Waiting for our Birman kitten to grow big enough to come home with us gave me time to sew a few things for her. It’s not as if she needed a “layette” as such, baby knitting and sewing little baby nightgowns as I did for my own babies all those years ago. But I did a little sewing, never-the-less, of pussy cat items. A while ago I had acquired a grey fleecy blanket which I cut up and hemmed to make half a dozen smaller blankets. These have been placed in her carry cage, one in her cat tower, one in her little basket, and the others will be handy I’m sure.
Out of a half yard cut of cat fabric I made two “placemats” (about 26in X 18in). One of these is under her feeding station, and the other is under her dirt box. A good way to use up some cat fabric which I’d had for ages.
Most family members have “hand-me-down” items and I have re-used the little bag I originally stitched for our previous cat Muffy. Freshly washed and pressed, it holds such things as her brush and comb.
And this handy little mesh bag holds Gemma’s toys – this was a little purchased bag. So far she hasn’t learnt to roll the little balls along the floor and chase them, but it’s early days yet.
Gemma loves playing in her little tunnel, and has just discovered her cat tower. Robin and friend Derek made this and covered it in carpet. We will have to impress on her that yes, she can scratch and climb all over this, but not on the furniture.
Have you heard of the “Legend of the Sacred Temple Cats of Burma”? It goes like this:
“Many centuries ago the Kymer people built beautiful temples to worship their gods. One such temple housed a beautiful golden goddess with sapphire blue eyes, who watched over the transmutation of souls, which means, to change into another form. Mun-ha, one of the most beloved of priests, often knelt in meditation in front of the golden goddess with Sinh, one of the white temple cats, always at his side. As the priest prayed, the sacred cat would gaze at the brilliant goddess.
One night raiders attacked the temple and Mun-ha was killed. As the priest died, Sinh placed his feet on the body of his fallen master and turned to face the golden goddess. Immediately the hairs on his white body turned golden, her beautiful blue eyes became his very own, and his white legs shaded down to a velvety brown. But where his feet rested on his dead master, the whiteness remained white, as a sign of purity.

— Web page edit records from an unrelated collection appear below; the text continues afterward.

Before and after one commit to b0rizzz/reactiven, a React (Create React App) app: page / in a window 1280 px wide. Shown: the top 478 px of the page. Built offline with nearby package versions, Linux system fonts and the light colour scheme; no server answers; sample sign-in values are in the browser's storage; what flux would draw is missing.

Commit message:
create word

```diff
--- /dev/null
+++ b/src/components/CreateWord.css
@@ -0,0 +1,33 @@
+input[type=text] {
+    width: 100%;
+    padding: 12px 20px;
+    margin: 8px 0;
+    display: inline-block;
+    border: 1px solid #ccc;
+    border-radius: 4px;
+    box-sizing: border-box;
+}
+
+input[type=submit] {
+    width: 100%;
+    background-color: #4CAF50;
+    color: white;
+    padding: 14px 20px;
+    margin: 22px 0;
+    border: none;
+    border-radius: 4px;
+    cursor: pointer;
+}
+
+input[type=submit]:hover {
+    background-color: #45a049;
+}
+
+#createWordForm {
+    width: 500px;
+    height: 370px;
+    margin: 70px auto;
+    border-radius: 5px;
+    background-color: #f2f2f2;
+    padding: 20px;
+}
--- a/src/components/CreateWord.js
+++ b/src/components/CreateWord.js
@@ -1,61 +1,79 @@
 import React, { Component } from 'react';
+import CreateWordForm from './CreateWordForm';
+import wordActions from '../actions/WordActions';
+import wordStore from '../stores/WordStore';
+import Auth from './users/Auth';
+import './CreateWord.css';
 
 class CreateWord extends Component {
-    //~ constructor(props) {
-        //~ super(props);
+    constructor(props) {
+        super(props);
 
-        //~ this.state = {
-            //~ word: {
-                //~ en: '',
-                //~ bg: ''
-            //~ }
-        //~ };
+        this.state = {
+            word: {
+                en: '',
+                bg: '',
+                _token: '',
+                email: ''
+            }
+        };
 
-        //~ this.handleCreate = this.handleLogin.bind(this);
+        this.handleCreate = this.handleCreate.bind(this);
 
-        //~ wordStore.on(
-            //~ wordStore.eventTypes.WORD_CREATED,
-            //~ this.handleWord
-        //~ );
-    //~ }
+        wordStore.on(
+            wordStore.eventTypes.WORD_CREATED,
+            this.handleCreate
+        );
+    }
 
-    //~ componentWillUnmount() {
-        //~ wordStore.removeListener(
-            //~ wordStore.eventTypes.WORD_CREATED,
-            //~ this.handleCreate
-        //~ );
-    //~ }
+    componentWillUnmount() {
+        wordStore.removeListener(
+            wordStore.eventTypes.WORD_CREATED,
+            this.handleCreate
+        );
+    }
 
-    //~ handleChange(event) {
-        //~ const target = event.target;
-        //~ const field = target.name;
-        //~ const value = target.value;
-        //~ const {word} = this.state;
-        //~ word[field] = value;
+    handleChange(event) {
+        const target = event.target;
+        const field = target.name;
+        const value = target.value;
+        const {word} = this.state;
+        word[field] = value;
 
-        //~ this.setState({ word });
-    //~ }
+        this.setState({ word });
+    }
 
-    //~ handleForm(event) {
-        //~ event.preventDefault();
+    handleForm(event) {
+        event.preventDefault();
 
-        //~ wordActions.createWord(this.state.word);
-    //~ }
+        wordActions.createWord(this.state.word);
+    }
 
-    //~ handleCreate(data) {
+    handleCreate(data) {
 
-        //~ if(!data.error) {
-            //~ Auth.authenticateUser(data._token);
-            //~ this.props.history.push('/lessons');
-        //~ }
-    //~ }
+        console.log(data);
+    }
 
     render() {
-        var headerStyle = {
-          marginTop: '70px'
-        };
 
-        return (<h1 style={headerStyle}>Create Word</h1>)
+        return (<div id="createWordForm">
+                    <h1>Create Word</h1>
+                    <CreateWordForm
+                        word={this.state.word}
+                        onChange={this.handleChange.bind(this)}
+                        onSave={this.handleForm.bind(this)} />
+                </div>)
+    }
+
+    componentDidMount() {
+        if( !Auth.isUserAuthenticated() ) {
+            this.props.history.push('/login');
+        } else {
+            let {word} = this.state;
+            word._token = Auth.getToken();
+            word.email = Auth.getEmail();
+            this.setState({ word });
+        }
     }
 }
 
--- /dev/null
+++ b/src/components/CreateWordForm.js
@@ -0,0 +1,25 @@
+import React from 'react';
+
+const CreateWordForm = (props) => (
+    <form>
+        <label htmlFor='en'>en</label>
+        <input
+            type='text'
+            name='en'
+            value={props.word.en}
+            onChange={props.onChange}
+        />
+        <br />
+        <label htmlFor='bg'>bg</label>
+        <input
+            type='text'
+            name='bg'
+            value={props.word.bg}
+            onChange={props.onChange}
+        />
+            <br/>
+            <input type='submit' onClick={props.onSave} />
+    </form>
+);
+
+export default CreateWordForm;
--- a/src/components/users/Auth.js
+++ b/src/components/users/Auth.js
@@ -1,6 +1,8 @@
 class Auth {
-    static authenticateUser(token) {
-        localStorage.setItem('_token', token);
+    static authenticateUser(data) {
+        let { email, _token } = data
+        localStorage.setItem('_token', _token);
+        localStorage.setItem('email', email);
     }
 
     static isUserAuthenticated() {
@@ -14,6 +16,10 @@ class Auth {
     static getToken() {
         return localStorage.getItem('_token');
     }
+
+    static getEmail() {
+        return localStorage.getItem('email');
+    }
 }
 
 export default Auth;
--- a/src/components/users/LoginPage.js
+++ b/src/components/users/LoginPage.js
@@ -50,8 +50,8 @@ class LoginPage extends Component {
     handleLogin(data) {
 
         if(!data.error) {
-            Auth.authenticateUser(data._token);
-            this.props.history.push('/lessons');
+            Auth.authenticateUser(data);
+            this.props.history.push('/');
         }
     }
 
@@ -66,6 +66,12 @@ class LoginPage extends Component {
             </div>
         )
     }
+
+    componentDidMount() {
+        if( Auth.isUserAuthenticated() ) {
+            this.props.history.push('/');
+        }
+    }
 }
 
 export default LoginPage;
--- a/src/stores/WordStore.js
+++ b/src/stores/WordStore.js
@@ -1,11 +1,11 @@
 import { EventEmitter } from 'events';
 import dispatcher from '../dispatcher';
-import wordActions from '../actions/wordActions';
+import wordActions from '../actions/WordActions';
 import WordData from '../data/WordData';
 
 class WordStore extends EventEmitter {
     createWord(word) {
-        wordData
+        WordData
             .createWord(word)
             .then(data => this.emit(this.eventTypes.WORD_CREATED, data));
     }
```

By the next morning the other one hundred white cats had been transformed like Sinh. This faithful cat died seven days after his master, and carried the priest’s soul with him into Paradise”.